TriSept integrated cubesats on the Rocket Lab Electron launch vehicle pictured. The image shows NASA’s Educational Launch of Nanosatellites-19 liftoff in December 2018. Credit: Trevor Mahlmann

SAN FRANCISCO – Capella Space will send a  Synthetic Aperture Radar (SAR) satellite into a mid-inclination orbit later this year on a Rocket Lab Electron launch vehicle, the two companies announced March 5.

“It will be the first commercial SAR satellite in a mid-inclination orbit,” Payam Banazadeh, Capella Space CEO, told SpaceNews. “Customers want to monitor areas around Korea, the Middle East, some portions of Europe and North America. Putting a satellite in a 45-degree-inclination orbit allows you to have good coverage of those areas.”

San Francisco-based Capella plans to launch its first seven operational satellites in 2020. The first, called Sequoia, is scheduled to launch into sun synchronous orbit in late March alongside Saocom 1B, an Argentine L-band SAR satellite, on a Falcon 9 rocket from Cape Canaveral. Capella’s Electron launch will occur sometime in mid-2020, Banazadeh said.

Capella has not yet announced launch contracts for five additional satellites in its Whitney constellation. Those satellites are under construction at the firm’s Boulder, Colorado, facility.

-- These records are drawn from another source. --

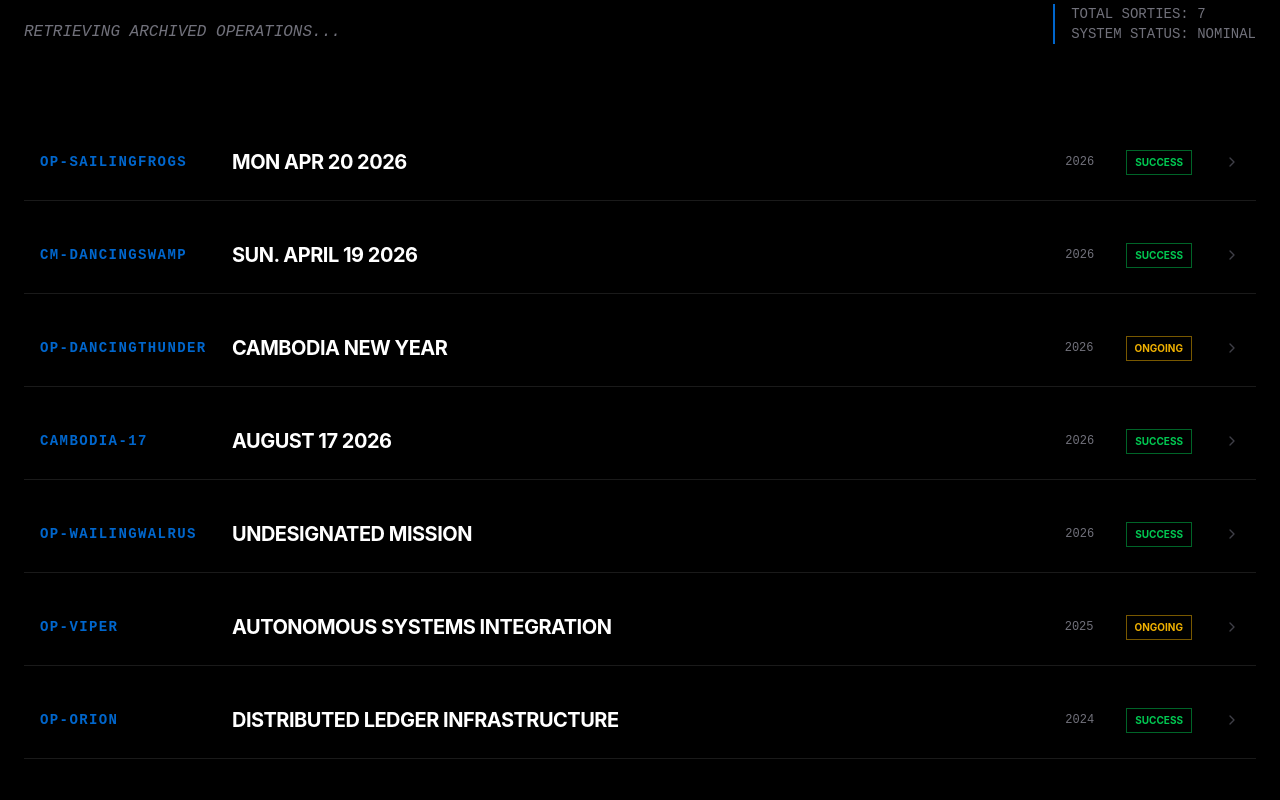
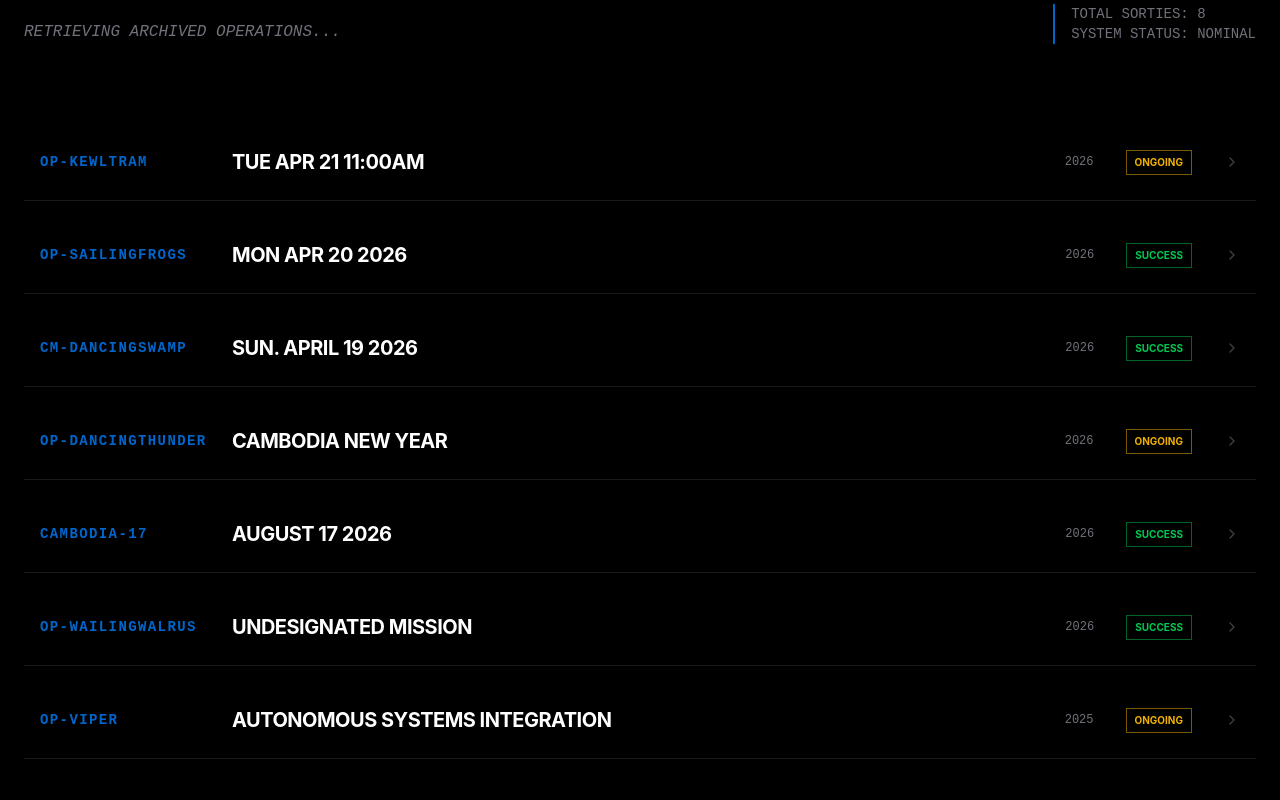
Before and after one commit to JimWas/jimwashkau-site, a React (Vite) app in the folder jimwashkau-site/: page / in a window 1280 px wide. Shown: the part 1662-2462 px from the top of the page. Built offline with nearby package versions, Linux system fonts and the light colour scheme.

Commit message:
Auto-mission log: OP-KEWLTRAM (with audio)

```diff
--- a/jimwashkau-site/src/App.tsx
+++ b/jimwashkau-site/src/App.tsx
@@ -10,8 +10,10 @@ import opDancingThunder from './content/logs/op-dancingthunder.md?raw';
 import cmDancingSwamp from './content/logs/cm-dancingswamp.md?raw';
 import cambodia17 from './content/logs/cambodia-17.md?raw';
 import opSailingfrogs from './content/logs/op-sailingfrogs.md?raw';
+import opKewltram from './content/logs/op-kewltram.md?raw';
 
 const MOCK_MODULES: Record<string, string> = {
+  './content/logs/op-kewltram.md': opKewltram,
   './content/logs/op-sailingfrogs.md': opSailingfrogs,
   './content/logs/op-orion.md': opOrion,
   './content/logs/op-viper.md': opViper,
--- /dev/null
+++ b/jimwashkau-site/src/content/logs/op-kewltram.md
@@ -0,0 +1,12 @@
+---
+title: "Tue Apr 21 11:00AM"
+tag: "OP-KEWLTRAM"
+status: "ONGOING"
+year: "2026"
+date: "2026-04-21 11:01:00"
+audio: "/audio/op-kewltram.mp3"
+summary: "Mission Log transcribed via local secure voice-to-text."
+---
+
+# Mission Briefing
+Okay, Mission Log 2, stay April 21st. 11am. We did the river cruise yesterday. That was really cool. Really great food, Western food, chicken wings, fries, eggplant. It was delicious, unlimited beer, soft drinks. Everyone was having a good time. It was mostly a European crowd. Actually almost entirely a European crowd. Very nice staff to lovely ladies. Not too crowded, not too loud, nice breeze, beautiful skyline view. They picked me up from the hotel. Then we went to the Skybar on the 49th floor. Amazing views, but I've never really seen a capital city so dark. And there's lots of buildings, but none of the lights are on. Cool to see. Yeah, check out that hotel. It's like the back rooms, but it's a restaurant. It should be a restaurant. Or it was open and then it closed by time I left. It was like the back rooms in there. It was really cool. Great aesthetic. Kind of. It is, but it isn't. But.
```
Also changed, not shown: 1 other file (tests, documents, lock files or other folders).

Initially, Capella planned to cluster satellites in polar orbit.

“As we have talked to more customers, we’ve realized a hybrid constellation with some satellites in mid-inclination orbit and others in polar orbit will solve a lot of interesting problems,” Banazadeh said. The launch contract announced today “will most likely be one of many mid-inclination launches we will do with Rocket Lab and others,” he added.

Capella and Rocket Lab did not disclose the cost of the dedicated launch but it is certain to be significantly higher than the cost of a rideshare mission.

“There is a premium for a dedicated launch but there is also a premium for time, for going exactly when you need to go, as well as where you need to go,” Banazadeh said. “At this point we valued being a primary and picking those parameters for this launch.”

Capella’s 100-kilogram SAR satellite will be the primary payload on the Electron launch.

“Our dedicated launch solution will get Capella Space on orbit faster, enabling them to focus on their core mission – providing reliable, up to the hour imagery data to inform everyday decisions down here on Earth,” Peter Beck, Rocket Lab founder and CEO, said in a statement. “By launching on Electron, the team at Capella is in control of their mission every step of the way. The ability to book a launch quickly, have control over launch timing and select an exact orbit puts customers like Capella in the driver’s seat as they build out their constellations how and when they want to.”

Debra Werner is a correspondent for SpaceNews based in San Francisco. Debra earned a bachelor’s degree in communications from the University of California, Berkeley, and a master’s degree in Journalism from Northwestern University. She...